Oklahoma hunting is getting a cutting-edge update, but some hunters aren't exactly thrilled about the change.
Deer hunting season is only days away. This year, the state is doing away with check stations for hunters.
A check station is where hunters are required to go to register their deer with the state.
Historically, someone at the check station would write down the hunter's information in a book that would eventually make its way to the Oklahoma Department of Wildlife Conservation.
But this season, the only place a hunter can check in their deer is online.
Some hunters love the convenience, but others said taking away check stations means taking away part of the hunting experience.
David Hathaway had the camera rolling when his 12-year-old son, Hunter checked in his first deer.
Hathaway: What are you doing buddy?
Hunter: Checking in my deer.
"He wanted to check it in, he was excited and proud of himself," Hathaway said. "I was proud of him and I wanted him to go check it in great big nice buck, so he was able to go check it in and go in and talk."
Jonathan Ballard remembers his first hunt when he was five.
He said there's a sense of camaraderie at the check stations, which is part of the fun.
"A lot of good memories, I mean it's part of the hunting experience, growing up as a kid and even as an adult now," Ballard said.
But from now on, the chance for that experience will be harder to come by.
The wildlife department is going digital, which means no more official check stations for deer hunters.
The department introduced the online check station option about three years ago.
Colin Berg with the department said a lot of hunters find e-checking more convenient.
"It's really a neat convenience deal, I've checked deer in right there from the deer stand before," Berg said.
The department said 100,000 deer were harvested in the state last year and of those, 60 percent were checked in online.
Ballard said he's used the Internet to check in his deer for the past two years.
"Be a less hassle, like I said earlier, to have to drive to town and have to drive back to camp if you're camping out somewhere," Ballard said.
But on the flip side, Ballard said it will be difficult for his non-tech savvy, 86-year-old grandfather.
"That's gonna become an issue for him as well, I guess he'll have to rely on his grandsons, hopefully we're around when he shoots his buck this year and be able to help him out on checking it in, otherwise it'll become an issue," Ballard said.
"Think that it happened a little bit prematurally," said Chris Gabriel owner of the Wild Country Meat and Processing Market in Hominy.
"I don't think enough notice was given and I think a lot of these guys are gonna be shocked when they come in to check in, we look at them and go, ‘there's not a book.'"
In addition to a restaurant and meat procession shop, Gabriel's business has also served as a check station during deer season since 2004.
"We see about 2,000 deer a year, I really believe about half of those deer hunters will be ready to check in deer online," Gabriel said.

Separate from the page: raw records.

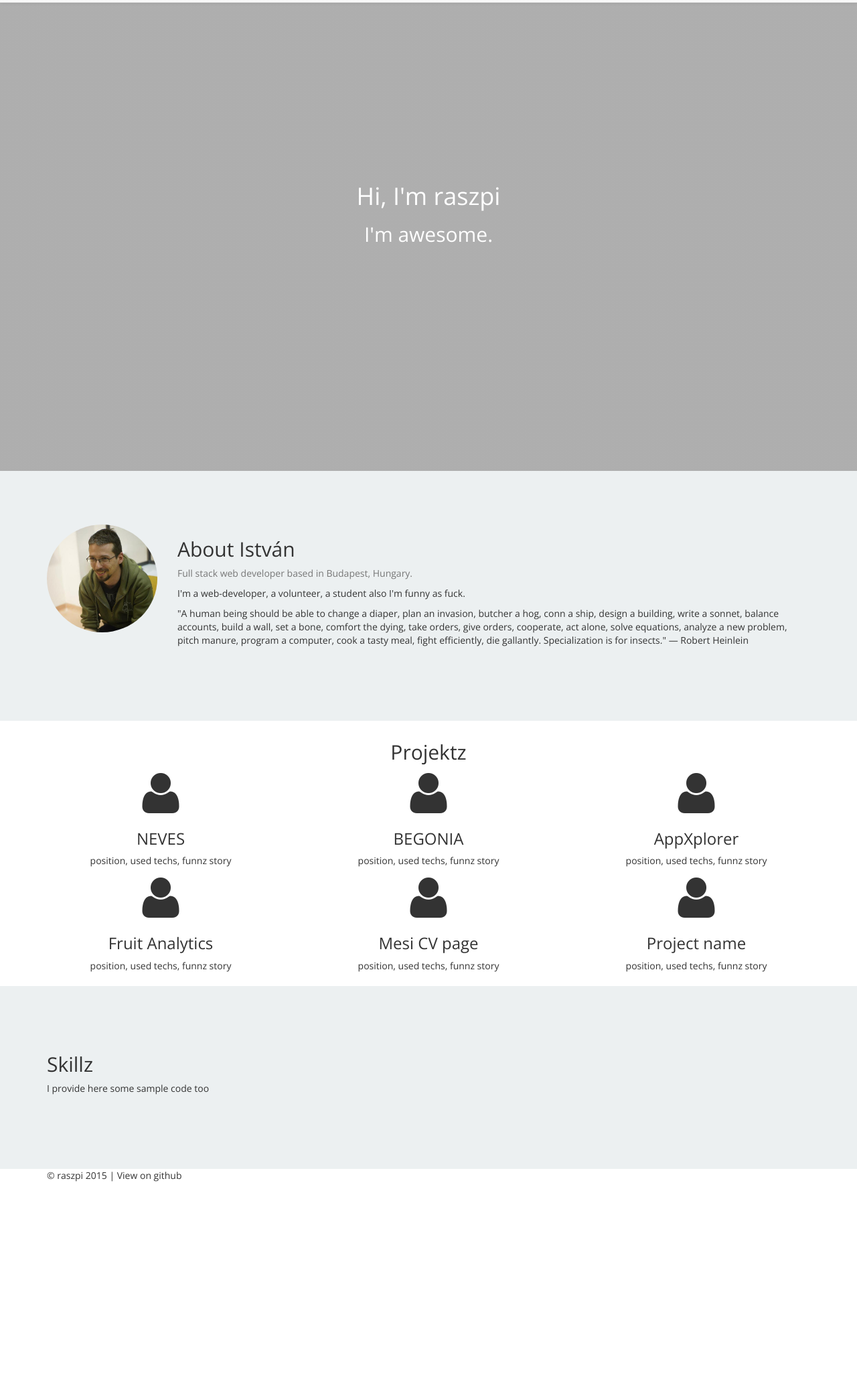
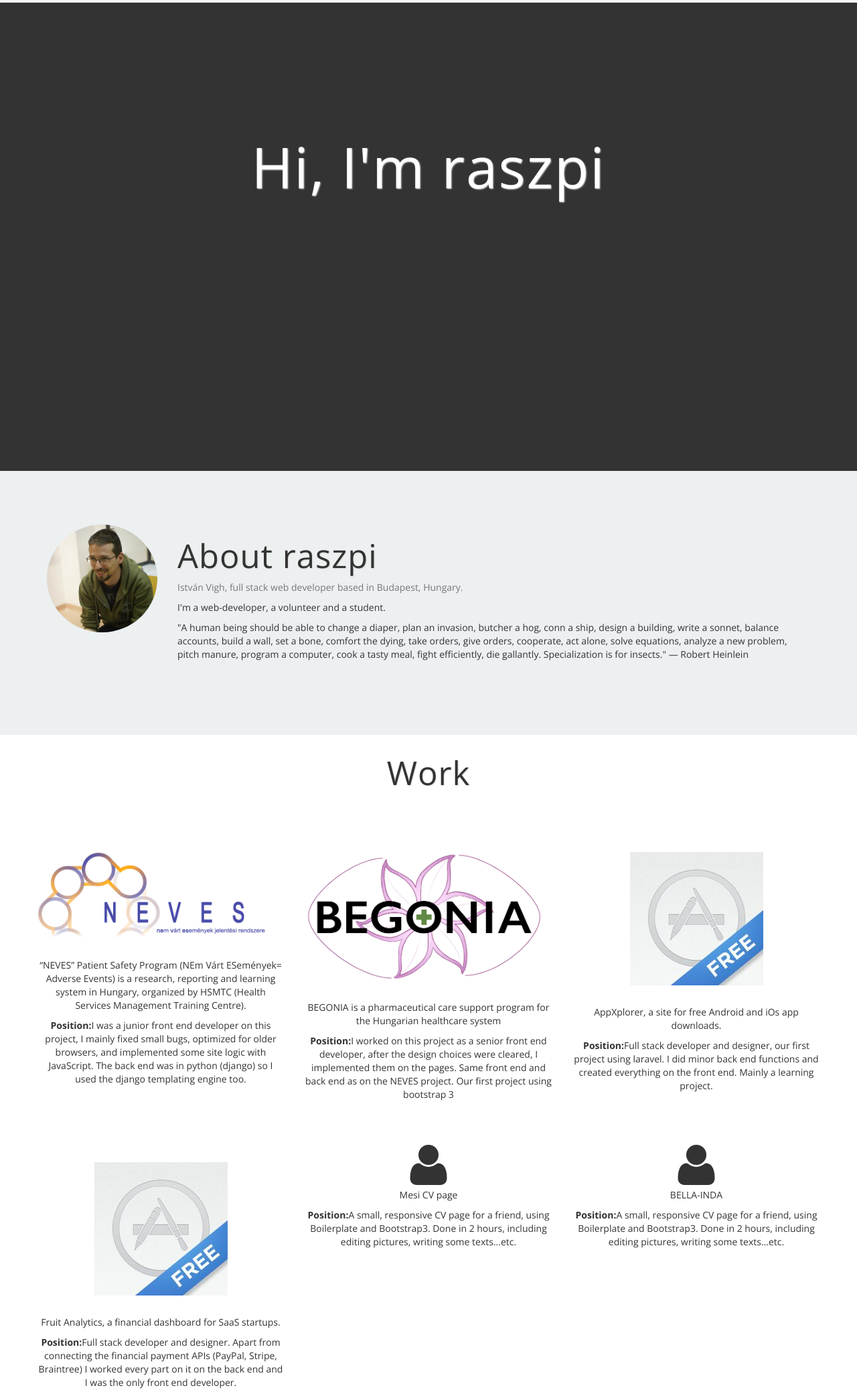
Before and after one commit to raszpi/raszpi.github.io, a plain HTML site: page index.html in a window 1280 px wide. Shown: the part 47-2134 px from the top of the page at 67% size. Before the commit the page ends 1842 px from the top, so only its background shows below. Drawn offline with nearby package versions, Linux system fonts and the light colour scheme.

Commit message:
writing content

```diff
--- a/css/main.css
+++ b/css/main.css
@@ -1,5 +1,3 @@
-
-
 /* ==========================================================================
   Main page
    ========================================================================== */
@@ -8,10 +6,70 @@ body {
   font-family: 'Open Sans','Helvetica Neue',Arial,sans-serif;
 }
 
+h1 {
+  letter-spacing: 2px;
+  text-shadow: 1px 1px 2px #ddd;
+}
+
+h2 {
+  letter-spacing: 1px;
+  text-shadow: 1px 1px 2px #ddd;
+}
+
+h3 {
+  text-shadow: 1px 1px 2px #ddd;
+}
+
+@media (max-width: 400px) {
+  h1 {
+    font-size: 3em;
+  }
+  h2 {
+    font-size: 2em;
+  }
+  h3 {
+    font-size: 2em;
+  }
+}
+
+@media (min-width: 400px) {
+  h1 {
+    font-size: 4em;
+  }
+  h2 {
+    font-size: 3em;
+  }
+  h3 {
+    font-size: 2em;
+  }
+}
+
+@media (min-width: 801px) {
+  h1 {
+    font-size: 6em;
+  }
+  h2 {
+    font-size: 3.5em;
+  }
+  h3 {
+    font-size: 2.5em;
+  }
+}
+
+h1.title {
+  text-shadow: 1px 1px 2px #272727;
+}
+
+h2.descr {
+  text-shadow: 1px 1px 2px #272727;
+}
+
+
+
 
 header {
-  background: linear-gradient(rgba(94,94,94,.5),rgba(94,94,94,.5)),url(../img/background.jpg) no-repeat center top;
-  padding-top: 250px;
+  background: linear-gradient(rgba(0,0,0,.8),rgba(0,0,0,.8)),url(../img/background.jpg) no-repeat center top;
+  padding-top: 180px;
   background-attachment: relative;
   background-position: center center;
   background-size: 100%;
@@ -20,12 +78,48 @@ header {
   width: 100%;
 }
 
+div.social-media {
+  padding-top: 80px;
+}
+
+div.social-media a {
+  color: #fff;
+  text-shadow: 1px 1px 2px #272727;
+}
+
+div.social-media a:hover {
+  color: #ccc;
+  text-shadow: 1px 1px 2px #272727;
+}
+
+div.contact a {
+  color: #fff;
+  text-shadow: 1px 1px 2px #272727;
+}
+
+div.contact a:hover {
+  color: #ccc;
+  text-shadow: 1px 1px 2px #272727;
+}
+
 section.disclaimer {
   padding-top: 80px;
   padding-bottom: 100px;
 }
 
+section .col-sm-2 {
+  padding-top: 30px;
+}
+
 section.portfolio {
+  padding: 10px;
+}
+
+section.portfolio .col-md-4 {
+  padding-top: 50px;
+}
+
+footer {
   padding: 10px;
 }
 
@@ -41,3 +135,8 @@ section.portfolio {
 .text-on-dark {
   color: #fff;
 }
+
+.padding-vr {
+  padding-top: 30px;
+  padding-bottom: 30px;
+}
--- a/index.html
+++ b/index.html
@@ -12,7 +12,6 @@
     <style>
         body {
             padding-top: 50px;
-                padding-bottom: 20px;
         }
     </style>
     <link rel="stylesheet" href="css/bootstrap-theme.min.css">
@@ -50,7 +49,7 @@
         <div class="row">
           <div class="col-md-12 text-center text-on-dark">
             <h1>Hi, I'm raszpi</h1>
-            <h2>I'm awesome.</h2>
+            <h2></h2>
           </div>
         </div>
       </div>
@@ -60,12 +59,12 @@
       <div class="container">
         <div class="row">
           <div class="col-md-2 center-block">
-            <img src="img/profile.jpg" title="A picture from me. I'm smiling, because I'm a nice guy like that." class="img-responsive img-circle">
+            <img src="img/profile.jpg" title="A picture. I'm smiling, because I'm a nice guy like that." class="img-responsive img-circle">
           </div>
           <div class="col-md-10">
-            <h2>About István</h2>
-            <p class="text-muted">Full stack web developer based in Budapest, Hungary. </p>
-            <p>I'm a web-developer, a volunteer, a student also I'm funny as fuck.</p>
+            <h2>About raszpi</h2>
+            <p class="text-muted">István Vigh, full stack web developer based in Budapest, Hungary. </p>
+            <p>I'm a web-developer, a volunteer and a student.</p>
             <p>"A human being should be able to change a diaper, plan an invasion, butcher a hog, conn a ship, design a building, write a sonnet, balance accounts, build a wall, set a bone, comfort the dying, take orders, give orders, cooperate, act alone, solve equations, analyze a new problem, pitch manure, program a computer, cook a tasty meal, fight efficiently, die gallantly. Specialization is for insects." — Robert Heinlein</p>
           </div>
         </div>
@@ -76,40 +75,40 @@
       <div class="container">
         <div class="row">
           <div class="col-md-12 text-center">
-            <h2>Projektz</h2>
+            <h2>Work</h2>
           </div>
         <div class="row">
           <div class="col-md-4 text-center">
-            <i class="fa fa-user fa-5x"></i><br>
-            <h3>NEVES</h3>
-            <p>position, used techs, funnz story</p>
+            <img src="img/projects/neves.jpg" class="img-responsive center-block padding-vr" title="NEVES logo">
+            <p>“NEVES” Patient Safety Program (NEm Várt ESemények= Adverse Events) is a research, reporting and learning system in Hungary, organized by HSMTC (Health Services Management Training Centre).</p>
+            <p><strong>Position:</strong>I was a junior front end developer on this project, I mainly fixed small bugs, optimized for older browsers, and implemented some site logic with JavaScript. The back end was in python (django) so I used the django templating engine too.</p>
           </div>
           <div class="col-md-4 text-center">
-            <i class="fa fa-user fa-5x"></i><br>
-            <h3>BEGONIA</h3>
-            <p>position, used techs, funnz story</p>
+            <img src="img/projects/begonia.png" class="img-responsive center-block padding-vr" title="BEGONIA logo">
+            <p>BEGONIA is a pharmaceutical care support program for the Hungarian healthcare system</p>
+            <p><strong>Position:</strong>I worked on this project as a senior front end developer, after the design choices were cleared, I implemented them on the pages. Same front end and back end as on the NEVES project. Our first project using bootstrap 3</p>
           </div>
           <div class="col-md-4 text-center">
-            <i class="fa fa-user fa-5x"></i><br>
-            <h3>AppXplorer</h3>
-            <p>position, used techs, funnz story</p>
+            <img src="img/projects/appxplorer.jpg" class="img-responsive center-block padding-vr" title="AppXplorer logo">
+            <p>AppXplorer, a site for free Android and iOs app downloads.</p>
+            <p><strong>Position:</strong>Full stack developer and designer, our first project using laravel. I did minor back end functions and created everything on the front end. Mainly a learning project.</p>
           </div>
         </div>
         <div class="row">
           <div class="col-md-4 text-center">
-            <i class="fa fa-user fa-5x"></i><br>
-            <h3>Fruit Analytics</h3>
-            <p>position, used techs, funnz story</p>
+            <img src="img/projects/appxplorer.jpg" class="img-responsive center-block padding-vr" title="AppXplorer logo">
+            <p>Fruit Analytics, a financial dashboard for SaaS startups.</p>
+            <p><strong>Position:</strong>Full stack developer and designer. Apart from connecting the financial payment APIs (PayPal, Stripe, Braintree) I worked every part on it on the back end and I was the only front end developer.</p>
           </div>
           <div class="col-md-4 text-center">
             <i class="fa fa-user fa-5x"></i><br>
-            <h3>Mesi CV page</h3>
-            <p>position, used techs, funnz story</p>
+            <p>Mesi CV page</p>
+            <p><strong>Position:</strong>A small, responsive CV page for a friend, using Boilerplate and Bootstrap3. Done in 2 hours, including editing pictures, writing some texts...etc.</p>
           </div>
           <div class="col-md-4 text-center">
             <i class="fa fa-user fa-5x"></i><br>
-            <h3>Project name</h3>
-            <p>position, used techs, funnz story</p>
+            <p>BELLA-INDA</p>
+            <p><strong>Position:</strong>A small, responsive CV page for a friend, using Boilerplate and Bootstrap3. Done in 2 hours, including editing pictures, writing some texts...etc.</p>
           </div>
         </div>
       </div>
@@ -120,17 +119,17 @@
         <div class="row">
           <div class="col-md-12">
             <h2>Skillz</h2>
-            <p>I provide here some sample code too</p>
+            <p>I learn fast.</p>
           </div>
         </div>
       </div>
     </section>
 
-    <footer>
+    <footer class="bg-grey">
       <div class="container">
         <div class="row">
           <div class="col-md-12">
-            <p>&copy; raszpi 2015 | View on github</p>
+            <span class="pull-right">&copy; raszpi 2015 | <a href="https://github.com/raszpi/raszpi.github.io">View on github</a></span>
           </div>
         </div>
       </div>
@@ -152,5 +151,6 @@
       r.parentNode.insertBefore(e,r)}(window,document,'script','ga'));
       ga('create','UA-510221-10','auto');ga('send','pageview');
     </script>
+
   </body>
 </html>
```
Also changed, not shown: favicon.ico, img/projects/appxplorer.jpg (added), img/projects/begonia.png (added), img/projects/neves.jpg (added). Lines whose indentation alone changed are shown as unchanged.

Gabriel said he's concerned about the many hunters in his area that he said don't have computers.
So, his shop will serve as a free digital check-station to help those hunters who don't have access to a smartphone or the Internet.
"We kind of had an idea this was coming and kind of planned ahead and actually we'll have two computer accessible," Gabriel said.
The department of wildlife said the online check station will save the state time and money.
The department will no longer have to print check-in books.
It won't have to send employees to the statewide stations to drop off and pick up the books.
And it will no longer have to outsource a company to input the data.
The department said it also help with accuracy.
The agency said department employees spent more than 200 hours editing check station books by correcting mistakes and illegible handwriting.
"You get more accurate information, you can access that information right away as far as harvest numbers, we'll be generating a weekly harvest update," Berg said.
There are a number of other businesses in the area that will also be setting up digital check stations.
Berg said those businesses should have posters outside to let the public know they can check in their harvest there.
The department said it also hopes to post a list of those business online soon.
Hunters will have 24 hours to check in their deer.
The fine for not checking in a deer is $446.
That's in an effort to ensure people follow the law and do get it checked in online.
The guidelines for in the field checking have not changed.
Bow hunting season opens Oct. 1.